Display Over, GOP Faces True Test of Its Diversity

Republicans: Electing more minorities and women to Congress is now a key challenge for the party.

August 04, 2000|NICK ANDERSON | TIMES STAFF WRITER

PHILADELPHIA — It was easy for Republican leaders to put women and minorities onstage for the television audience during this week's national convention. Now comes the hard part: giving the party a more diverse face where it really counts, on Capitol Hill.

The numbers are telling. Of 277 Republicans in the House and Senate, only 20 are women. Four are Latino, one African American and one Native American. None is Asian American.

GOP strategists say they hope this year to make a few gains. Indeed, two of the party's stronger House candidates are black women: Joan B. Johnson in New York and Jennifer Carroll in Florida.

But even in an optimistic scenario for the November election, the party would add only three or four women, one or two Latinos and one or two black lawmakers to their ranks in Washington.

"You don't change the world overnight," conceded Rep. Thomas M. Davis III of Virginia, chairman of the National Republican Congressional Committee. He sizes up this year as a "status-quo election" for Congress, in which the two major parties battle over a few dozen seats as Republicans defend slim majorities in the House and the Senate.

Democrats, who historically have wielded great power among racial and ethnic minority communities, count 56 House members and senators among their ranks who are black, Latino or Asian American. And in the two chambers, 48 Democratic lawmakers are women.

But Republicans say they are starting to make inroads as their presidential nominee, Texas Gov. George W. Bush, crafts a message of inclusion.

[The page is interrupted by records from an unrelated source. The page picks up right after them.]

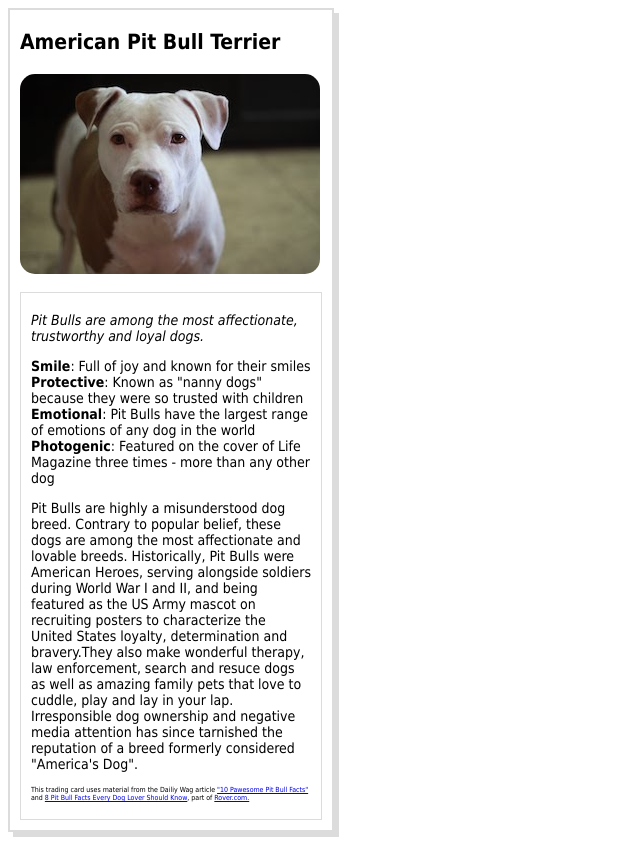
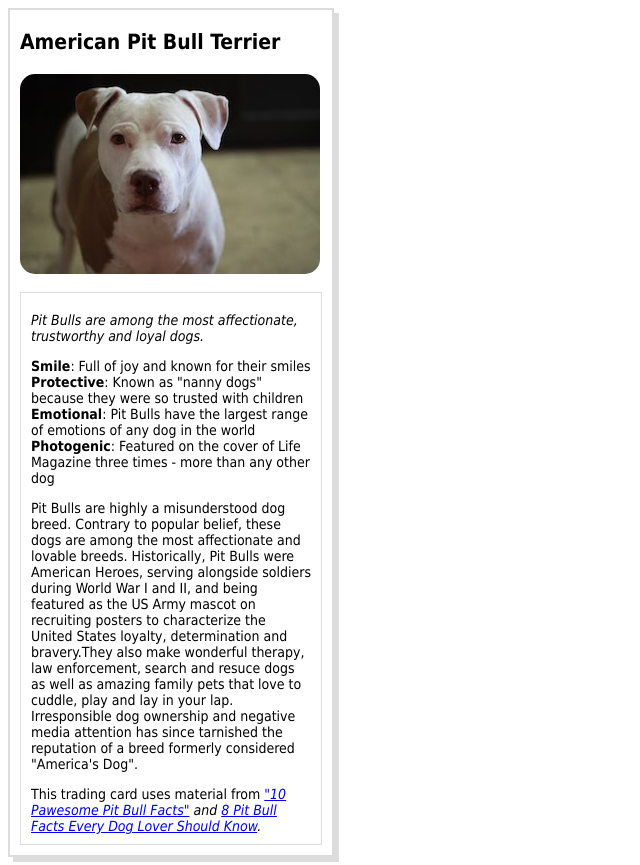
Before and after one commit to slmichetti/udacity-programmingnano, a plain HTML site: page Animal_Card/card.html in a window 1280 px wide. Shown: the whole page, without its empty margins (0-640 px from the left). Before the commit the page ends 840 px from the top, so only its background shows below. Drawn offline with Linux system fonts and the light colour scheme.

Commit message:
Add cite element for reference

```diff
--- a/Animal_Card/card.html
+++ b/Animal_Card/card.html
@@ -6,10 +6,9 @@
 	<link rel="stylesheet" href="style.css">
 </head>
 <body>
-	<div>
 	<div class="container">
 		<h3>American Pit Bull Terrier</h3>
-			<img class="round-corners" src="pitbull.jpg" width=300 height=200 alt="Pitbull Terrier">
+		<img class="round-corners" src="pitbull.jpg" width="300" height="200" alt="Pitbull Terrier">
 		<div class="info">
 			<p class="facts">
 				Pit Bulls are among the most affectionate, trustworthy and loyal dogs.
@@ -31,10 +30,9 @@
 			<p>
 				Pit Bulls are highly a misunderstood dog breed. Contrary to popular belief, these dogs are among the most affectionate and lovable breeds. Historically, Pit Bulls were American Heroes, serving alongside soldiers during World War I and II, and being featured as the US Army mascot on recruiting posters to characterize the United States loyalty, determination and bravery.They also make wonderful therapy, law enforcement, search and resuce dogs as well as amazing family pets that love to cuddle, play and lay in your lap. Irresponsible dog ownership and negative media attention has since tarnished the reputation of a breed formerly considered "America's Dog".
 			</p>
-				<p class="reference">
-					This trading card uses material from the Dailiy Wag article <a href="https://wagwalking.com/daily/pit-bull-facts" target= "_blank">"10 Pawesome Pit Bull Facts"</a> and <a href="https://www.rover.com/blog/important-pit-bull-facts/" target="_blank">8 Pit Bull Facts Every Dog Lover Should Know</a>, part of <a href="http://www.rover.com" target="_blank">Rover.com.</a>
-				</p>
-			</div>
+			<footer>
+				This trading card uses material from <cite><a href="https://wagwalking.com/daily/pit-bull-facts" target= "_blank">"10 Pawesome Pit Bull Facts"</a> and <a href="https://www.rover.com/blog/important-pit-bull-facts/" target="_blank">8 Pit Bull Facts Every Dog Lover Should Know</a>.</cite>
+			</footer>
 		</div>
 	</div>
 </body>
--- a/Animal_Card/style.css
+++ b/Animal_Card/style.css
@@ -45,6 +45,6 @@ h3 {
 	font-weight: bold;
 	}
 
-.reference {
-	font-size: .5em;
+cite {
+
 	}
```
Lines whose indentation alone changed are shown as unchanged.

To drive the point home, the GOP convention featured three marquee players: Rep. J.C. Watts Jr. of Oklahoma, the sole African American Republican in Congress; Rep. Henry Bonilla of Texas, a Mexican American; and Rep. Jennifer Dunn of Washington. The trio took turns with the gavel as convention deputy co-chairs, giving them significantly more camera time than several more influential GOP lawmakers.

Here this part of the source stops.